(Task requirements)
The copy must match the data below line for line and contain no images.

*** Opening Data shown ***

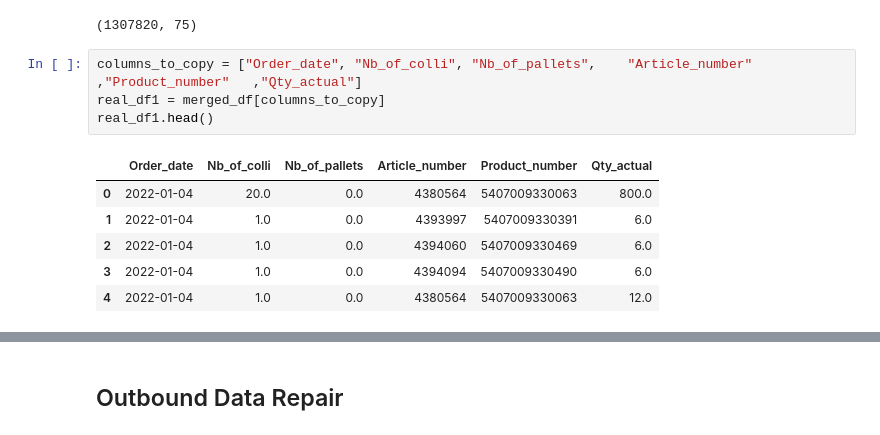
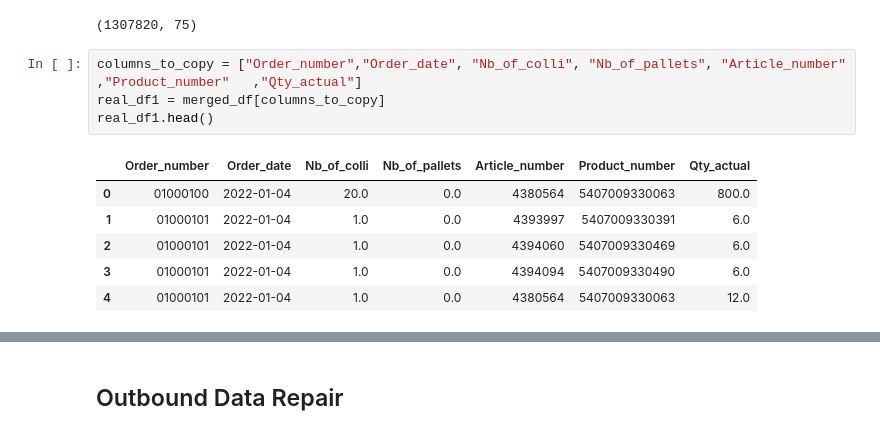
Before and after one commit to HarveyMariya/DataScience_UHasselt, a Jupyter notebook: Python_Scripts/Data_Science_Project/Data_wrangling_DS_project.ipynb, the cells around one changed output, grey strips where cells are left out. Saved outputs shown, nothing was run; the diff lists cells and outputs as text.

```diff
--- a/Python_Scripts/Data_Science_Project/Data_wrangling_DS_project.ipynb
+++ b/Python_Scripts/Data_Science_Project/Data_wrangling_DS_project.ipynb
@@ -281,16 +161,16 @@ merged_df.shape
 # %% [output]
 (1307820, 75)
 # %%
-columns_to_copy = ["Order_date", "Nb_of_colli", "Nb_of_pallets",	"Article_number"	,"Product_number"	,"Qty_actual"]
+columns_to_copy = ["Order_number","Order_date", "Nb_of_colli", "Nb_of_pallets",	"Article_number"	,"Product_number"	,"Qty_actual"]
 real_df1 = merged_df[columns_to_copy]
 real_df1.head()
 # %% [output]
-|  | Order_date | Nb_of_colli | Nb_of_pallets | Article_number | Product_number | Qty_actual |
-| 0 | 2022-01-04 | 20.0 | 0.0 | 4380564 | 5407009330063 | 800.0 |
-| 1 | 2022-01-04 | 1.0 | 0.0 | 4393997 | 5407009330391 | 6.0 |
-| 2 | 2022-01-04 | 1.0 | 0.0 | 4394060 | 5407009330469 | 6.0 |
-| 3 | 2022-01-04 | 1.0 | 0.0 | 4394094 | 5407009330490 | 6.0 |
-| 4 | 2022-01-04 | 1.0 | 0.0 | 4380564 | 5407009330063 | 12.0 |
+|  | Order_number | Order_date | Nb_of_colli | Nb_of_pallets | Article_number | Product_number | Qty_actual |
+| 0 | 01000100 | 2022-01-04 | 20.0 | 0.0 | 4380564 | 5407009330063 | 800.0 |
+| 1 | 01000101 | 2022-01-04 | 1.0 | 0.0 | 4393997 | 5407009330391 | 6.0 |
+| 2 | 01000101 | 2022-01-04 | 1.0 | 0.0 | 4394060 | 5407009330469 | 6.0 |
+| 3 | 01000101 | 2022-01-04 | 1.0 | 0.0 | 4394094 | 5407009330490 | 6.0 |
+| 4 | 01000101 | 2022-01-04 | 1.0 | 0.0 | 4380564 | 5407009330063 | 12.0 |
 # %%
 # Use merge to match and append values from df2 to df1
 real_df2 = real_df1.merge(df2, left_on='Product_number', right_on='ProductCode', how='left')
```
Also changed, not shown: parts of 57 cells of this notebook, 4 other files.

*** Closing Data shown ***

(Response)
Before and after one commit to HarveyMariya/DataScience_UHasselt, a Jupyter notebook: Python_Scripts/Data_Science_Project/Data_wrangling_DS_project.ipynb, the cells around one changed output, grey strips where cells are left out. Saved outputs shown, nothing was run; the diff lists cells and outputs as text.

```diff
--- a/Python_Scripts/Data_Science_Project/Data_wrangling_DS_project.ipynb
+++ b/Python_Scripts/Data_Science_Project/Data_wrangling_DS_project.ipynb
@@ -281,16 +161,16 @@ merged_df.shape
 # %% [output]
 (1307820, 75)
 # %%
-columns_to_copy = ["Order_date", "Nb_of_colli", "Nb_of_pallets",	"Article_number"	,"Product_number"	,"Qty_actual"]
+columns_to_copy = ["Order_number","Order_date", "Nb_of_colli", "Nb_of_pallets",	"Article_number"	,"Product_number"	,"Qty_actual"]
 real_df1 = merged_df[columns_to_copy]
 real_df1.head()
 # %% [output]
-|  | Order_date | Nb_of_colli | Nb_of_pallets | Article_number | Product_number | Qty_actual |
-| 0 | 2022-01-04 | 20.0 | 0.0 | 4380564 | 5407009330063 | 800.0 |
-| 1 | 2022-01-04 | 1.0 | 0.0 | 4393997 | 5407009330391 | 6.0 |
-| 2 | 2022-01-04 | 1.0 | 0.0 | 4394060 | 5407009330469 | 6.0 |
-| 3 | 2022-01-04 | 1.0 | 0.0 | 4394094 | 5407009330490 | 6.0 |
-| 4 | 2022-01-04 | 1.0 | 0.0 | 4380564 | 5407009330063 | 12.0 |
+|  | Order_number | Order_date | Nb_of_colli | Nb_of_pallets | Article_number | Product_number | Qty_actual |
+| 0 | 01000100 | 2022-01-04 | 20.0 | 0.0 | 4380564 | 5407009330063 | 800.0 |
+| 1 | 01000101 | 2022-01-04 | 1.0 | 0.0 | 4393997 | 5407009330391 | 6.0 |
+| 2 | 01000101 | 2022-01-04 | 1.0 | 0.0 | 4394060 | 5407009330469 | 6.0 |
+| 3 | 01000101 | 2022-01-04 | 1.0 | 0.0 | 4394094 | 5407009330490 | 6.0 |
+| 4 | 01000101 | 2022-01-04 | 1.0 | 0.0 | 4380564 | 5407009330063 | 12.0 |
 # %%
 # Use merge to match and append values from df2 to df1
 real_df2 = real_df1.merge(df2, left_on='Product_number', right_on='ProductCode', how='left')
```
Also changed, not shown: parts of 57 cells of this notebook, 4 other files.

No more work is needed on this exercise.